Records excerpted from a collection
# # #

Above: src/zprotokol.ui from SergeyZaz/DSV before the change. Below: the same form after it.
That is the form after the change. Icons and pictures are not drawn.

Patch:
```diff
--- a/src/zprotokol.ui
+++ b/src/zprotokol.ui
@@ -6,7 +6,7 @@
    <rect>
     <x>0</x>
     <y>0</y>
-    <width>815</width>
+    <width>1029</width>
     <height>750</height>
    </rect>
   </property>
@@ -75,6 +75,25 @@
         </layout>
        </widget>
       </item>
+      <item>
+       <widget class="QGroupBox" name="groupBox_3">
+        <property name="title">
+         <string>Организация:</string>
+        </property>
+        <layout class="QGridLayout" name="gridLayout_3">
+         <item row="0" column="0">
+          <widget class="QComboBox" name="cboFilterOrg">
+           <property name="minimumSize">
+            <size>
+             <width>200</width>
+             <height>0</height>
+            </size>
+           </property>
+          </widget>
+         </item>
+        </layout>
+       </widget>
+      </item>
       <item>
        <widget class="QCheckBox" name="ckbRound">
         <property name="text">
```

# # #

(Work instruction) The lines above that include "change" should each be listed.

(Exercise response)
Above: src/zprotokol.ui from SergeyZaz/DSV before the change. Below: the same form after it.
That is the form after the change. Icons and pictures are not drawn.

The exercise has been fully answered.